Exercise instructions
From the data below, copy each line that includes the word "column".

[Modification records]
═══

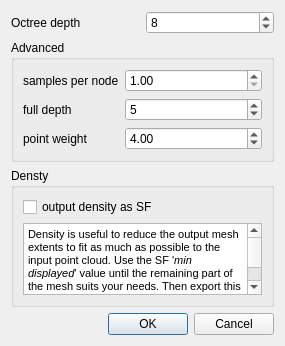
Old version of the form plugins/qPoissonRecon/poissonReconParamDlg.ui in the repository archeos/cloudcompare-archeos.
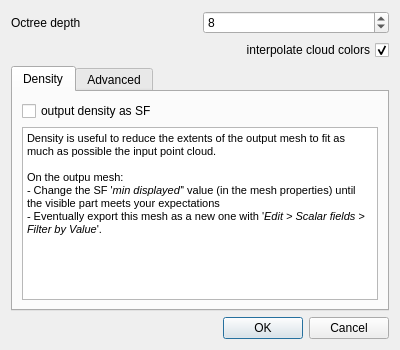
New version of the form.

```diff
--- a/plugins/qPoissonRecon/poissonReconParamDlg.ui
+++ b/plugins/qPoissonRecon/poissonReconParamDlg.ui
@@ -6,8 +6,8 @@
    <rect>
     <x>0</x>
     <y>0</y>
-    <width>285</width>
-    <height>346</height>
+    <width>400</width>
+    <height>350</height>
    </rect>
   </property>
   <property name="windowTitle">
@@ -45,15 +45,61 @@
     </layout>
    </item>
    <item>
-    <widget class="QGroupBox" name="groupBox">
-     <property name="title">
+    <widget class="QCheckBox" name="importColorsCheckBox">
+     <property name="layoutDirection">
+      <enum>Qt::RightToLeft</enum>
+     </property>
+     <property name="text">
+      <string>interpolate cloud colors</string>
+     </property>
+     <property name="checked">
+      <bool>true</bool>
+     </property>
+    </widget>
+   </item>
+   <item>
+    <widget class="QTabWidget" name="tabWidget">
+     <property name="currentIndex">
+      <number>0</number>
+     </property>
+     <widget class="QWidget" name="tabDensity">
+      <attribute name="title">
+       <string>Density</string>
+      </attribute>
+      <layout class="QVBoxLayout" name="verticalLayout_3">
+       <item>
+        <widget class="QCheckBox" name="densityCheckBox">
+         <property name="toolTip">
+          <string>If this flag is enabled, the sampling density is output as a scalar field</string>
+         </property>
+         <property name="text">
+          <string>output density as SF</string>
+         </property>
+        </widget>
+       </item>
+       <item>
+        <widget class="QTextEdit" name="textEdit">
+         <property name="html">
+          <string>&lt;!DOCTYPE HTML PUBLIC &quot;-//W3C//DTD HTML 4.0//EN&quot; &quot;http://www.w3.org/TR/REC-html40/strict.dtd&quot;&gt;
+&lt;html&gt;&lt;head&gt;&lt;meta name=&quot;qrichtext&quot; content=&quot;1&quot; /&gt;&lt;style type=&quot;text/css&quot;&gt;
+p, li { white-space: pre-wrap; }
+&lt;/style&gt;&lt;/head&gt;&lt;body style=&quot; font-family:'MS Shell Dlg 2'; font-size:7.8pt; font-weight:400; font-style:normal;&quot;&gt;
+&lt;p style=&quot; margin-top:0px; margin-bottom:0px; margin-left:0px; margin-right:0px; -qt-block-indent:0; text-indent:0px;&quot;&gt;&lt;span style=&quot; font-size:8pt;&quot;&gt;Density is useful to reduce the extents of the output mesh to fit as much as possible the input point cloud.&lt;/span&gt;&lt;/p&gt;
+&lt;p style=&quot;-qt-paragraph-type:empty; margin-top:0px; margin-bottom:0px; margin-left:0px; margin-right:0px; -qt-block-indent:0; text-indent:0px; font-size:8pt;&quot;&gt;&lt;br /&gt;&lt;/p&gt;
+&lt;p style=&quot; margin-top:0px; margin-bottom:0px; margin-left:0px; margin-right:0px; -qt-block-indent:0; text-indent:0px;&quot;&gt;&lt;span style=&quot; font-size:8pt;&quot;&gt;On the outpu mesh:&lt;/span&gt;&lt;/p&gt;
+&lt;p style=&quot; margin-top:0px; margin-bottom:0px; margin-left:0px; margin-right:0px; -qt-block-indent:0; text-indent:0px;&quot;&gt;&lt;span style=&quot; font-size:8pt;&quot;&gt;- Change the SF '&lt;/span&gt;&lt;span style=&quot; font-size:8pt; font-style:italic;&quot;&gt;min displayed'&lt;/span&gt;&lt;span style=&quot; font-size:8pt;&quot;&gt;' value (in the mesh properties) until the visible part meets your expectations&lt;/span&gt;&lt;/p&gt;
+&lt;p style=&quot; margin-top:0px; margin-bottom:0px; margin-left:0px; margin-right:0px; -qt-block-indent:0; text-indent:0px;&quot;&gt;&lt;span style=&quot; font-size:8pt;&quot;&gt;- Eventually export this mesh as a new one with '&lt;/span&gt;&lt;span style=&quot; font-size:8pt; font-style:italic;&quot;&gt;Edit &amp;gt; Scalar fields &amp;gt; Filter by Value&lt;/span&gt;&lt;span style=&quot; font-size:8pt;&quot;&gt;'. &lt;/span&gt;&lt;/p&gt;&lt;/body&gt;&lt;/html&gt;</string>
+         </property>
+        </widget>
+       </item>
+      </layout>
+     </widget>
+     <widget class="QWidget" name="tabAdvanced">
+      <attribute name="title">
       <string>Advanced</string>
-     </property>
-     <layout class="QFormLayout" name="formLayout">
-      <property name="fieldGrowthPolicy">
-       <enum>QFormLayout::AllNonFixedFieldsGrow</enum>
-      </property>
-      <item row="1" column="0">
+      </attribute>
+      <layout class="QFormLayout" name="formLayout_2">
+       <item row="0" column="0">
        <widget class="QLabel" name="label_3">
         <property name="toolTip">
          <string>The minimum number of sample points that should fall within an octree node
@@ -67,7 +113,7 @@
         </property>
        </widget>
       </item>
-      <item row="1" column="1">
+       <item row="0" column="1">
        <widget class="QDoubleSpinBox" name="samplesPerNodeSpinBox">
         <property name="toolTip">
          <string>The minimum number of sample points that should fall within an octree node
@@ -93,7 +139,7 @@
         </property>
        </widget>
       </item>
-      <item row="2" column="0">
+       <item row="1" column="0">
        <widget class="QLabel" name="label_2">
         <property name="toolTip">
          <string>The maximum depth of the tree that will be used for surface reconstruction</string>
@@ -103,7 +149,7 @@
         </property>
        </widget>
       </item>
-      <item row="2" column="1">
+       <item row="1" column="1">
        <widget class="QSpinBox" name="fullDepthSpinBox">
         <property name="toolTip">
          <string>The maximum depth of the tree that will be used for surface reconstruction</string>
@@ -113,7 +159,7 @@
         </property>
        </widget>
       </item>
-      <item row="3" column="0">
+       <item row="2" column="0">
        <widget class="QLabel" name="label_5">
         <property name="toolTip">
          <string>The importance that interpolation of the point samples is given in the formulation of the screened Poisson equation</string>
@@ -123,7 +169,7 @@
         </property>
        </widget>
       </item>
-      <item row="3" column="1">
+       <item row="2" column="1">
        <widget class="QDoubleSpinBox" name="weightDoubleSpinBox">
         <property name="toolTip">
          <string>The importance that interpolation of the point samples is given in the formulation of the screened Poisson equation</string>
@@ -135,35 +181,6 @@
       </item>
      </layout>
     </widget>
-   </item>
-   <item>
-    <widget class="QGroupBox" name="groupBox_2">
-     <property name="title">
-      <string>Densty</string>
-     </property>
-     <layout class="QVBoxLayout" name="verticalLayout_2">
-      <item>
-       <widget class="QCheckBox" name="densityCheckBox">
-        <property name="toolTip">
-         <string>If this flag is enabled, the sampling density is output as a scalar field</string>
-        </property>
-        <property name="text">
-         <string>output density as SF</string>
-        </property>
-       </widget>
-      </item>
-      <item>
-       <widget class="QTextEdit" name="textEdit">
-        <property name="html">
-         <string>&lt;!DOCTYPE HTML PUBLIC &quot;-//W3C//DTD HTML 4.0//EN&quot; &quot;http://www.w3.org/TR/REC-html40/strict.dtd&quot;&gt;
-&lt;html&gt;&lt;head&gt;&lt;meta name=&quot;qrichtext&quot; content=&quot;1&quot; /&gt;&lt;style type=&quot;text/css&quot;&gt;
-p, li { white-space: pre-wrap; }
-&lt;/style&gt;&lt;/head&gt;&lt;body style=&quot; font-family:'MS Shell Dlg 2'; font-size:8.25pt; font-weight:400; font-style:normal;&quot;&gt;
-&lt;p style=&quot; margin-top:12px; margin-bottom:12px; margin-left:0px; margin-right:0px; -qt-block-indent:0; text-indent:0px;&quot;&gt;&lt;span style=&quot; font-size:8pt;&quot;&gt;Density is useful to reduce the output mesh extents to fit as much as possible to the input point cloud. Use the SF '&lt;/span&gt;&lt;span style=&quot; font-size:8pt; font-style:italic;&quot;&gt;min displayed&lt;/span&gt;&lt;span style=&quot; font-size:8pt;&quot;&gt;' value until the remaining part of the mesh suits your needs. Then export this mesh as a new one with '&lt;/span&gt;&lt;span style=&quot; font-size:8pt; font-style:italic;&quot;&gt;Edit &amp;gt; Scalar fields &amp;gt; Filter by Value&lt;/span&gt;&lt;span style=&quot; font-size:8pt;&quot;&gt;'. &lt;/span&gt;&lt;/p&gt;&lt;/body&gt;&lt;/html&gt;</string>
-        </property>
-       </widget>
-      </item>
-     </layout>
     </widget>
    </item>
    <item>
```
Left out of the diff: 2 changed lines with no effect on the pictures. Lines whose indentation alone changed are shown as unchanged.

═══

Response
-      <item row="1" column="0">
+       <item row="0" column="0">
-      <item row="1" column="1">
+       <item row="0" column="1">
-      <item row="2" column="0">
+       <item row="1" column="0">
-      <item row="2" column="1">
+       <item row="1" column="1">
-      <item row="3" column="0">
+       <item row="2" column="0">
-      <item row="3" column="1">
+       <item row="2" column="1">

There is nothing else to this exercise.